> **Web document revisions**
═══

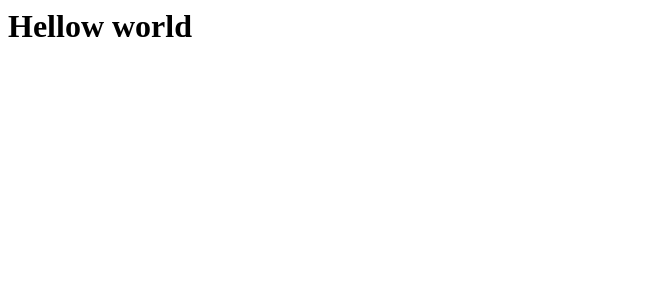
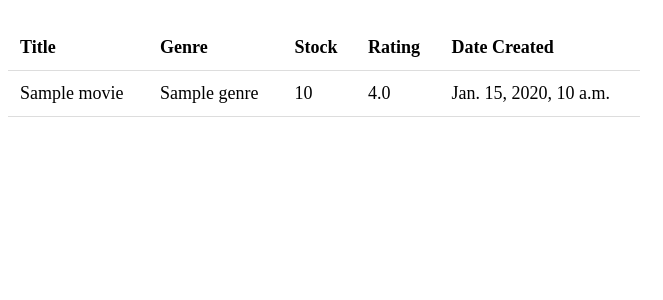
Before and after one commit to aganyo360/Codeacademy-project1, a Django app: page /movies/ in a window 1280 px wide. Shown: the top 300 px of the page, without its empty margins (0-663 px from the left). Run offline with Django 5.2, Linux system fonts and the light colour scheme; tables that the repository leaves empty hold one stand-in row (values such as "Sample post").

Commit message:
updated index page

```diff
--- a/movies/templates/movies/index.html
+++ b/movies/templates/movies/index.html
@@ -1 +1,44 @@
-<h1>Hellow world</h1>
+<style>
+    table {
+        width: 50%;
+        border-collapse: collapse;
+        margin: 25px 0;
+        font-size: 18px;
+        text-align: left;
+    }
+    th, td {
+        padding: 12px;
+        border-bottom: 1px solid #ddd;
+    }
+    tr:hover {background-color: #f5f5f5;}
+</style>
+<table class="table">
+    <thead>
+
+        <tr>
+            <th>Title</th>
+            <th>Genre</th>
+            <th>Stock</th>
+            <th>Rating</th>
+            <th>Date Created</th>
+        </tr>
+
+    </thead>
+    <tbody>
+
+    {% for movie in movies  %}
+
+        {% comment %} {% if movie.daily_rate > 5 %} {% endcomment %}
+
+
+        <tr>
+            <td>{{movie.title}}</td>
+            <td>{{movie.genre}}</td>
+            <td>{{movie.number_in_stock}}</td>
+            <td>{{movie.daily_rate}}</td>
+            <td>{{movie.date_created}}</td>
+        </tr>
+        {% comment %} {% endif %} {% endcomment %}
+        {% endfor %}
+    </tbody>
+</table>
```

═══

> **Task requirements**
A verbatim copy of every record is to be produced, and pictures are to be excluded from it.

> **Finished task**
Before and after one commit to aganyo360/Codeacademy-project1, a Django app: page /movies/ in a window 1280 px wide. Shown: the top 300 px of the page, without its empty margins (0-663 px from the left). Run offline with Django 5.2, Linux system fonts and the light colour scheme; tables that the repository leaves empty hold one stand-in row (values such as "Sample post").

Commit message:
updated index page

```diff
--- a/movies/templates/movies/index.html
+++ b/movies/templates/movies/index.html
@@ -1 +1,44 @@
-<h1>Hellow world</h1>
+<style>
+    table {
+        width: 50%;
+        border-collapse: collapse;
+        margin: 25px 0;
+        font-size: 18px;
+        text-align: left;
+    }
+    th, td {
+        padding: 12px;
+        border-bottom: 1px solid #ddd;
+    }
+    tr:hover {background-color: #f5f5f5;}
+</style>
+<table class="table">
+    <thead>
+
+        <tr>
+            <th>Title</th>
+            <th>Genre</th>
+            <th>Stock</th>
+            <th>Rating</th>
+            <th>Date Created</th>
+        </tr>
+
+    </thead>
+    <tbody>
+
+    {% for movie in movies  %}
+
+        {% comment %} {% if movie.daily_rate > 5 %} {% endcomment %}
+
+
+        <tr>
+            <td>{{movie.title}}</td>
+            <td>{{movie.genre}}</td>
+            <td>{{movie.number_in_stock}}</td>
+            <td>{{movie.daily_rate}}</td>
+            <td>{{movie.date_created}}</td>
+        </tr>
+        {% comment %} {% endif %} {% endcomment %}
+        {% endfor %}
+    </tbody>
+</table>
```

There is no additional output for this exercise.